In preparation for this week’s KVOA segment, I went to a “regular” grocery store, rather than Sunflower Market, to get some sugar-laden beverages, cereals and granola bars. On Thursday, I’ll be talking about alcohol and sugar, two things that should be limited to avoid cancer, diabetes and heart disease.
It was an eye-opening experience. These three aisles, sodas, cereal/snack bars and cereals, are probably the worst three that I could have been perusing, but the 20 minutes that I spent at the store gave me a new perspective on how difficult it can be to eat healthy. It’s extremely bothersome to me that many foods, which appear to be healthy or are even marketed as such, can be full of sugar and devoid of nutritional benefit.
I found myself in tall aisles stacked with processed food, some obviously unhealthy….
I don’t think that anyone eats a granola bar dipped in chocolate thinking it’s a health food. In fact, I compared labels and it is nutritionally equivalent to three chocolate dipped cookies.
But others, such as the Special K cereal bar, were promoted for weight loss and good health and were really not a lot different from chocolate covered granola bars.
I went to Sunflower to find some better bars. Bars that could be used in a pinch, as a convenient snack. I wanted to find a bar made with unprocessed ingredients that could provide some cancer-protective fiber and disease-fighting antioxidants. I found two bars that were a bit better made, with whole foods and some organic ingredients, but still, sugar tops their ingredient lists, which means that these don’t top my list of foods to eat regularly.
Below is the most disturbing bar that I found. The Halo bar with the tag line, “The Sinfully Healthy Snack” is, organic yes, healthy no. It has 3 teaspoons of sugar in it. Which, despite the label claim of “low in sugar”, is half of the recommended amount of sugar to consume each day and not any lower than the chocolate dipped granola bar!
Arrrr. It makes me irritated. There’s nothing healthy about this bar, it’s all marketing.
Granola bars are tricky. There are not many options for unprocessed, high quality granola bars, which is why I recommend that you invest your time and money into making your own granola bar. This bar took only 5 minutes to put together. It has no added sugar and no added fats. AND it tastes pretty decent.
Banana Peanut Butter Granola Bars
- 3 bananas, as ripe as you can get
- ½ cup natural peanut butter
- ¼ cup ground flaxseed
- 2 cup rolled oats
- ¾ cup raisins
- 3 teaspoons cinnamon
- 1 teaspoon vanilla
- ¼ cup water
- Pre-heat oven to 350 degrees.
- Blend the bananas and peanut butter in a blender or food processor until smooth.
- Mix the bananas and peanut butter with the rest of the ingredients.
- Oil a 13 x 9 pan.
- Press the mixture into the pan.
- Bake for 20 minutes.
- Cool completely and cut into 16 bars.
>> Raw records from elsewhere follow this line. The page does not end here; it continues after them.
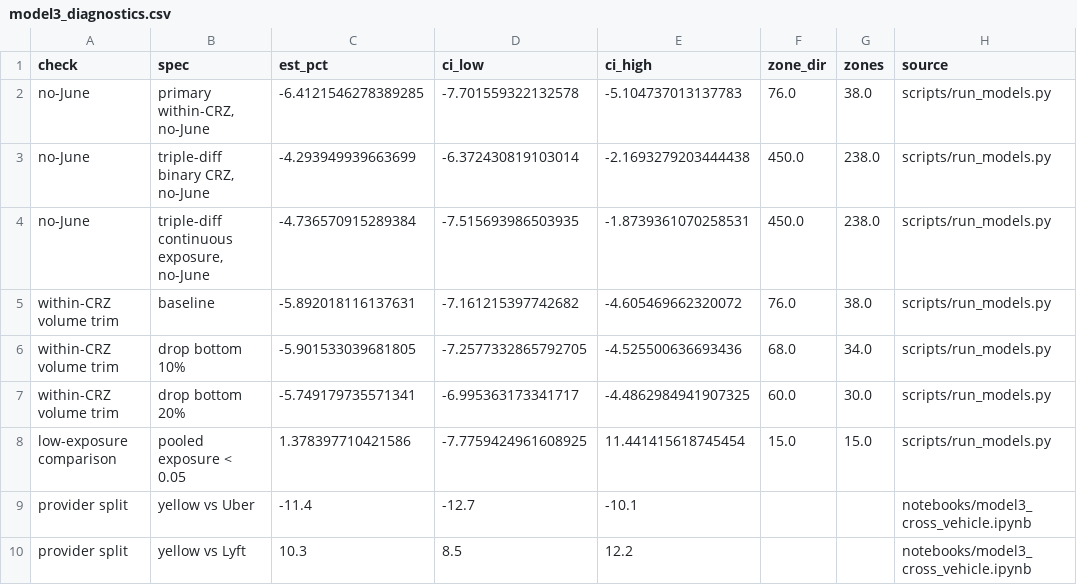
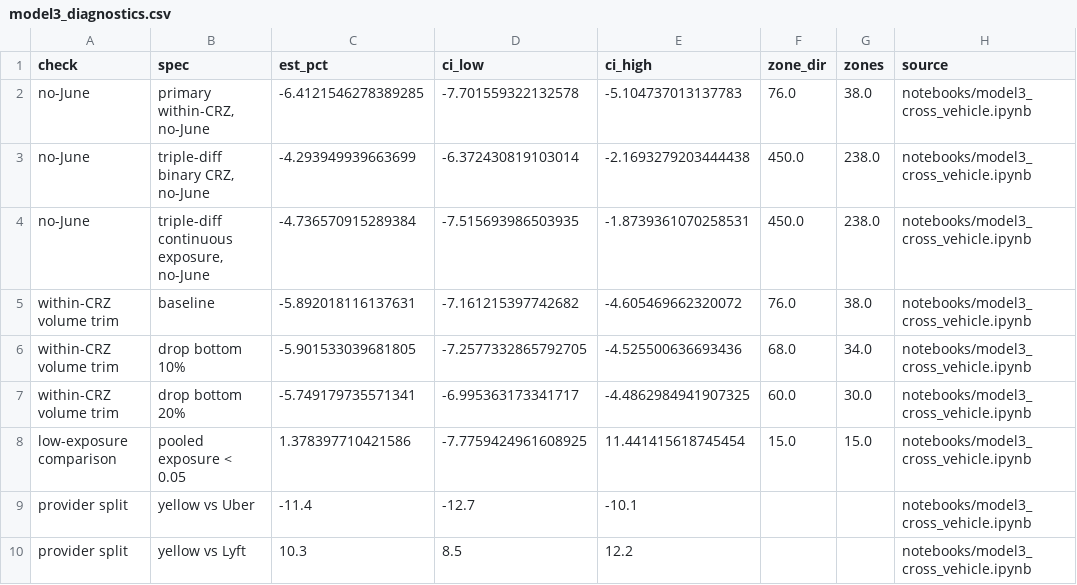
Before and after one commit to Erdos-Projects/summer26-congestion-pricing, a CSV file: results/modeling/tables/model3_diagnostics.csv, drawn as a sheet.

```diff
--- a/results/modeling/tables/model3_diagnostics.csv
+++ b/results/modeling/tables/model3_diagnostics.csv
@@ -1,9 +1,9 @@
 check,spec,est_pct,ci_low,ci_high,zone_dir,zones,source
-no-June,"primary within-CRZ, no-June",-6.4121546278389285,-7.701559322132578,-5.104737013137783,76.0,38.0,scripts/run_models.py
-no-June,"triple-diff binary CRZ, no-June",-4.293949939663699,-6.372430819103014,-2.1693279203444438,450.0,238.0,scripts/run_models.py
-no-June,"triple-diff continuous exposure, no-June",-4.736570915289384,-7.515693986503935,-1.8739361070258531,450.0,238.0,scripts/run_models.py
-within-CRZ volume trim,baseline,-5.892018116137631,-7.161215397742682,-4.605469662320072,76.0,38.0,scripts/run_models.py
-within-CRZ volume trim,drop bottom 10%,-5.901533039681805,-7.2577332865792705,-4.525500636693436,68.0,34.0,scripts/run_models.py
-within-CRZ volume trim,drop bottom 20%,-5.749179735571341,-6.995363173341717,-4.4862984941907325,60.0,30.0,scripts/run_models.py
-low-exposure comparison,pooled exposure < 0.05,1.378397710421586,-7.7759424961608925,11.441415618745454,15.0,15.0,scripts/run_models.py
+no-June,"primary within-CRZ, no-June",-6.4121546278389285,-7.701559322132578,-5.104737013137783,76.0,38.0,notebooks/model3_cross_vehicle.ipynb
+no-June,"triple-diff binary CRZ, no-June",-4.293949939663699,-6.372430819103014,-2.1693279203444438,450.0,238.0,notebooks/model3_cross_vehicle.ipynb
+no-June,"triple-diff continuous exposure, no-June",-4.736570915289384,-7.515693986503935,-1.8739361070258531,450.0,238.0,notebooks/model3_cross_vehicle.ipynb
+within-CRZ volume trim,baseline,-5.892018116137631,-7.161215397742682,-4.605469662320072,76.0,38.0,notebooks/model3_cross_vehicle.ipynb
+within-CRZ volume trim,drop bottom 10%,-5.901533039681805,-7.2577332865792705,-4.525500636693436,68.0,34.0,notebooks/model3_cross_vehicle.ipynb
+within-CRZ volume trim,drop bottom 20%,-5.749179735571341,-6.995363173341717,-4.4862984941907325,60.0,30.0,notebooks/model3_cross_vehicle.ipynb
+low-exposure comparison,pooled exposure < 0.05,1.378397710421586,-7.7759424961608925,11.441415618745454,15.0,15.0,notebooks/model3_cross_vehicle.ipynb
 provider split,yellow vs Uber,-11.4,-12.7,-10.1,,,notebooks/model3_cross_vehicle.ipynb
```
Also changed, not shown: results/modeling/tables/model_comparison.csv, 10 other files.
Cover and refrigerate for about a week.
The recipe is versatile. Add any type of nut or seed that you like and mix up the dried fruits. Add coconut or fresh minced ginger. Instead of peanut butter, try almond or walnut butter. Rather than a nut butter, use 1/3 cup canola oil and skip the water to emphasize the flavors of other nuts used in the bars.
Gluten-free, dairy-free, vegetarian
Makes 16 bars, per bar:
144 calories, 6 grams fat, 1 gram saturated fat, 4 mg sodium, 20 grams carbohydrate, 3 grams fiber, 7 grams naturally occurring sugar, 5 grams protein